In talking to people about the problems with the US healthcare system, two fundamental truths have become apparent.
First, people really want the type of healthcare that is envisioned in science fiction such as Star Trek, where almost any ailment is treated with a single injection or pill, or a few waves of a healing wand. Unfortunately, medical science hasn’t accomplished that, except in a few instances – antibiotics for a bacterial infection, or perhaps relocating a dislocated finger or shoulder (and those still require weeks to heal and therapy to regain strength and mobility).
And second, the ongoing problem of healthcare literacy and communications may be getting worse as the complexity of medical treatments increases. Literacy and communications problems impair good healthcare when patients don’t understand what their doctors are telling them, how to take their medicines, or what disease they have. When this happens patients have much greater difficulty properly taking care of themselves. A few examples and data:
- The American Academy of Family Physicians has a Literacy Toolkit which they promote with the twin facts that only 50% of “patients take medications as directed,” and “nearly 90 million American adults have difficulty understanding and using health information.”
- A July 9th ABC news story reported about an Annals of Emergency Medicine article showing that 78% of Emergency Room patients had some misunderstanding of their doctor’s instructions, but only 20% realized that they didn’t fully understand the instructions.
- More patients are misusing medicines in dangerous ways. The actor Heath Ledger’s accidental overdose was the most recent high profile example of this. And CNN reported Monday about an Archives of Internal Medicine study showing that deaths of this type have increased 700% in 20 years.
Star Trek directly addressed communications challenges in a Next Generation episode, (Darmok and Jilad at Tanagra), where the crew of the Enterprise encounters an alien race whose words are understandable, but none of it makes any sense. It turns out that the alien’s language is based upon metaphors, and since the Enterprise’s crew doesn’t understand the context for the metaphors – the mythology and stories behind the metaphors – communications is nearly impossible….. until of course Captain Picard figures it all out in 60 TV minutes.
Unfortunately clinicians and patients aren’t able to resolve communications challenges like TV characters.

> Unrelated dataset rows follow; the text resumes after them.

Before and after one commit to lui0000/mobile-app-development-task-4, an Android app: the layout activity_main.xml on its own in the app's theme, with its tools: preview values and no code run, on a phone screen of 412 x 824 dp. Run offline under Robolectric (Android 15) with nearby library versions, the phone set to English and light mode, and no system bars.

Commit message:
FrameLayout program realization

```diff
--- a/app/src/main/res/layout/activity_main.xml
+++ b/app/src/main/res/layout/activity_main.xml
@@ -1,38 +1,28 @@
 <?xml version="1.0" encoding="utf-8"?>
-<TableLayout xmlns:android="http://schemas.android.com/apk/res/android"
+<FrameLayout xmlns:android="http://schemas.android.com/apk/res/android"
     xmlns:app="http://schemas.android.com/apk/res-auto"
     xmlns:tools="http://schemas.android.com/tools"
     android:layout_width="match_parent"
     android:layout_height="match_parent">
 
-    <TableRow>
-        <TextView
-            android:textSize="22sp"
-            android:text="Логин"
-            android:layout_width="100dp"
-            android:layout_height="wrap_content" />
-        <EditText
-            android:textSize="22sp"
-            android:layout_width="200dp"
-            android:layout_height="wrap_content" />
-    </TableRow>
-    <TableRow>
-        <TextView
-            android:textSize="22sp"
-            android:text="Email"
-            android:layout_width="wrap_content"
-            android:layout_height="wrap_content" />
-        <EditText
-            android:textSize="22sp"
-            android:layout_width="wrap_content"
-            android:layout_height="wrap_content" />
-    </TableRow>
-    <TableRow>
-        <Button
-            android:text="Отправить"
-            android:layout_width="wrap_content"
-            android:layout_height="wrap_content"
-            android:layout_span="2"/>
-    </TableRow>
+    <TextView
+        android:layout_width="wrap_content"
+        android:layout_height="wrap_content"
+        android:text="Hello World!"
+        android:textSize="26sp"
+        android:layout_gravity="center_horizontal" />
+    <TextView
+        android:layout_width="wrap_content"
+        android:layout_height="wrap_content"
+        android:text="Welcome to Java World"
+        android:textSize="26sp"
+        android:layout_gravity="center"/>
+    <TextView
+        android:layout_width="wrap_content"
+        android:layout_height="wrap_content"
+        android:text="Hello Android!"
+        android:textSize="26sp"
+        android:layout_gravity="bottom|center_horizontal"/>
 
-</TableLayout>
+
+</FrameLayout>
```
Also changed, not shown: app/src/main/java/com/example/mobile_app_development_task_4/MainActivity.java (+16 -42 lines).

When clinicians use words and concepts that their patients don’t understand, patients can’t correctly follow their instructions, and end up relying on what they think they heard or understand.

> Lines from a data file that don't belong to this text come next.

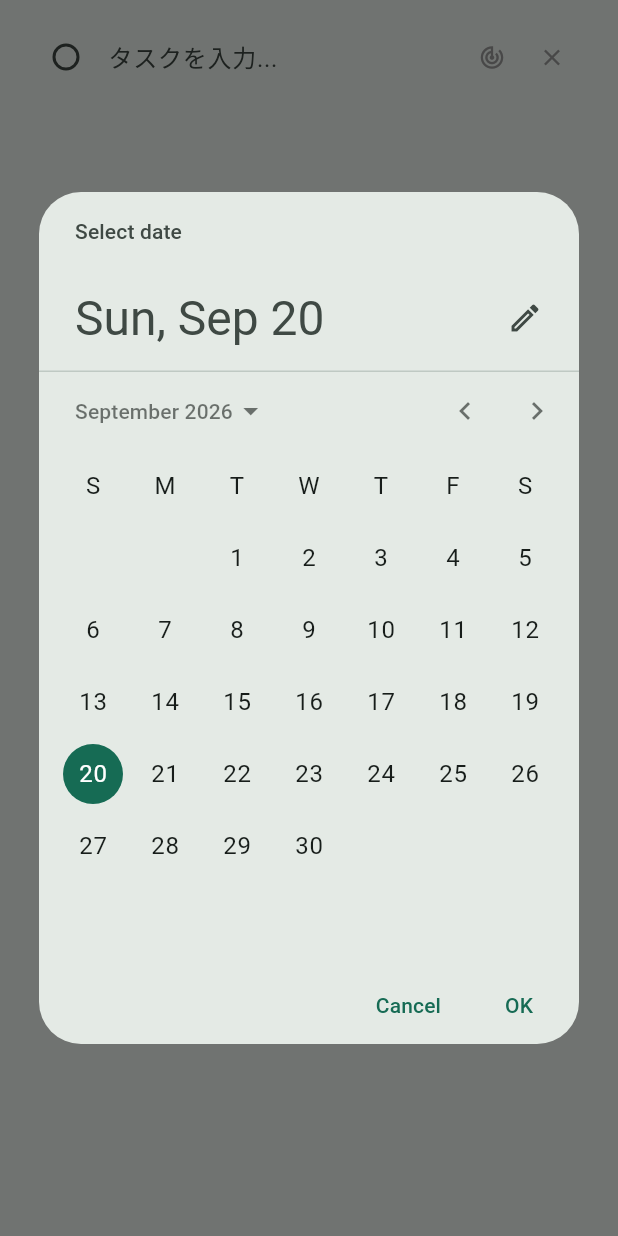
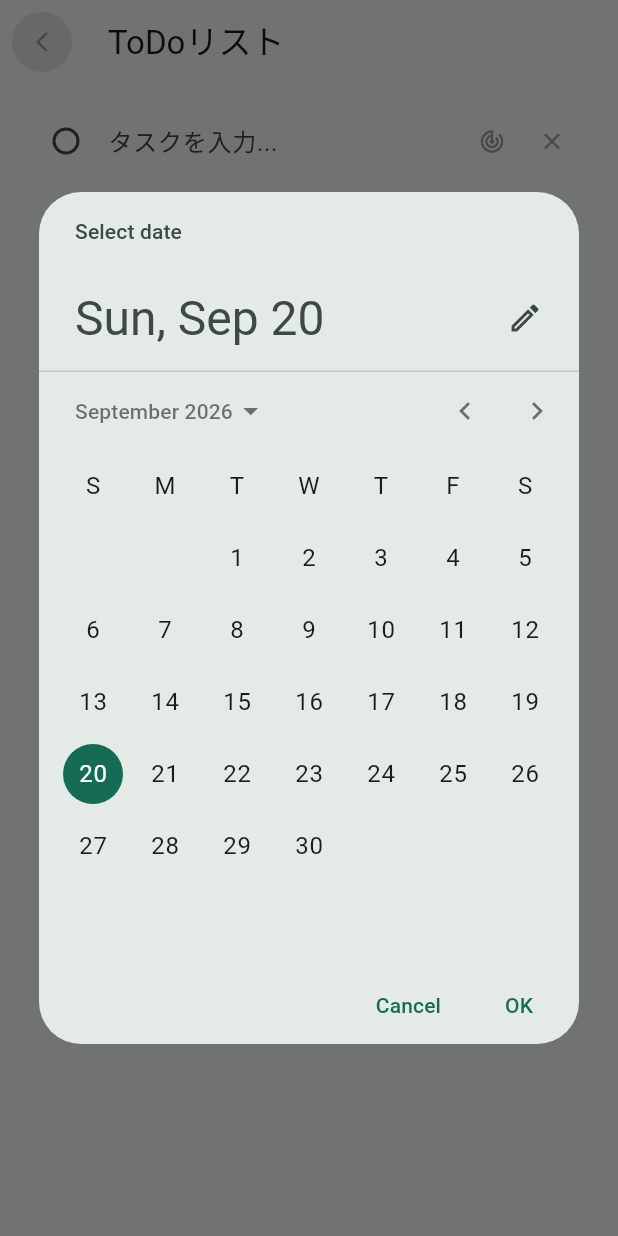
Before and after one commit to motchiy-lab/motchiy-todo, a Flutter app: the TaskHomeScreen screen opened directly, after a tap on the "track changes" icon, on a phone screen of 412 x 824 dp. Run offline on Flutter 3.47's test engine with Material 3 defaults, Android fonts, the phone set to English and light mode, and no system bars; our stand-ins replace shared_preferences; missing offline and left inert: window_manager; accounts and stored records are empty.

```diff
--- a/lib/screens/main_screen.dart
+++ b/lib/screens/main_screen.dart
@@ -25,7 +25,7 @@ class _MainScreenState extends State<MainScreen> {
   late final List<Widget> _screens = [
     const CalendarScreen(),
     const WishlistScreen(),
-    TaskHomeScreen(key: _taskHomeScreenKey),
+    TaskHomeScreen(key: _taskHomeScreenKey, onBack: () => _onTabTapped(0)),
     const IdeaScreen(),
     const SettingsScreen(),
   ];
@@ -55,7 +55,9 @@ class _MainScreenState extends State<MainScreen> {
           ),
         ],
       ),
-      bottomNavigationBar: SizedBox(
+      bottomNavigationBar: _currentIndex == 2
+          ? null
+          : SizedBox(
               height: 75,
               child: Stack(
                 alignment: Alignment.bottomCenter,
--- a/lib/screens/task_home_screen.dart
+++ b/lib/screens/task_home_screen.dart
@@ -7,7 +7,8 @@ import 'package:shared_preferences/shared_preferences.dart';
 import '../models/task.dart';
 
 class TaskHomeScreen extends StatefulWidget {
-  const TaskHomeScreen({super.key});
+  final VoidCallback? onBack;
+  const TaskHomeScreen({super.key, this.onBack});
 
   @override
   State<TaskHomeScreen> createState() => TaskHomeScreenState();
@@ -426,7 +427,25 @@ class TaskHomeScreenState extends State<TaskHomeScreen> {
         .toList();
     final completedTasks = _getCompletedTasks();
 
-    return GestureDetector(
+    return Scaffold(
+      appBar: AppBar(
+        leading: Padding(
+          padding: const EdgeInsets.all(8.0),
+          child: CircleAvatar(
+            backgroundColor: Theme.of(context)
+                .colorScheme
+                .surfaceContainerHighest,
+            child: IconButton(
+              icon: const Icon(Icons.arrow_back_ios_new, size: 16),
+              color: Theme.of(context).colorScheme.onSurface,
+              onPressed: widget.onBack,
+            ),
+          ),
+        ),
+        title: const Text('ToDoリスト'),
+        elevation: 0,
+      ),
+      body: GestureDetector(
         onTap: () {
           FocusScope.of(context).unfocus();
         },
@@ -482,6 +501,7 @@ class TaskHomeScreenState extends State<TaskHomeScreen> {
                   ),
                 ),
         ),
+      ),
     );
   }
 }
```
Also changed, not shown: lib/screens/calendar_screen.dart (+6 -6 lines), 1 other file. Lines whose indentation alone changed are shown as unchanged.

A classic example of this is that many people think taking antibiotics makes them resistant to antibiotics. While it is true that antibiotic resistance is an issue of concern, it is the bacteria that become resistant to the medicines – not the patients. But patients who believe that they will become resistant may not take the full dosages of their antibiotics, or for as long as the doctor has prescribed – inactions that can actually increase the rate of bacterial resistance and not adequately treat the patient’s infection – bad outcomes for both society and the individual.
This is just one example of how misunderstanding a disease or a treatment can produce adverse consequences. Similar misunderstandings about diseases like diabetes and high blood pressure also lead to inadequate treatments and poor outcomes. For example, many patients believe they can tell when their blood pressure is high – and only then do they take their medicine. But high blood pressure (or hypertension) is called the “silent killer” because people can’t feel high blood pressure – except sometimes when it is dangerously high.
Which brings us back to Star Trek. One of the great things about the one-dose cure is that the patient doesn’t have to understand their disease or remember to take their medicines for the treatment to be effective, so literacy and communications problems are less of an issue for quality of care.
Lessons for Healthcare Reform
The lessons here for health reform are twofold: First, producing one-shot cures will require a lot more research and development – which needs to occur at the same time as we are improving the healthcare delivery system. And second, a fundamental area for improving healthcare delivery is communications and literacy. If patients don’t understand their disease, how to take their medicines, or modify their lifestyle, etc., then that is not their fault – that is the fault of the healthcare delivery system, and we should be able to find ways to fix it because this is not a new problem.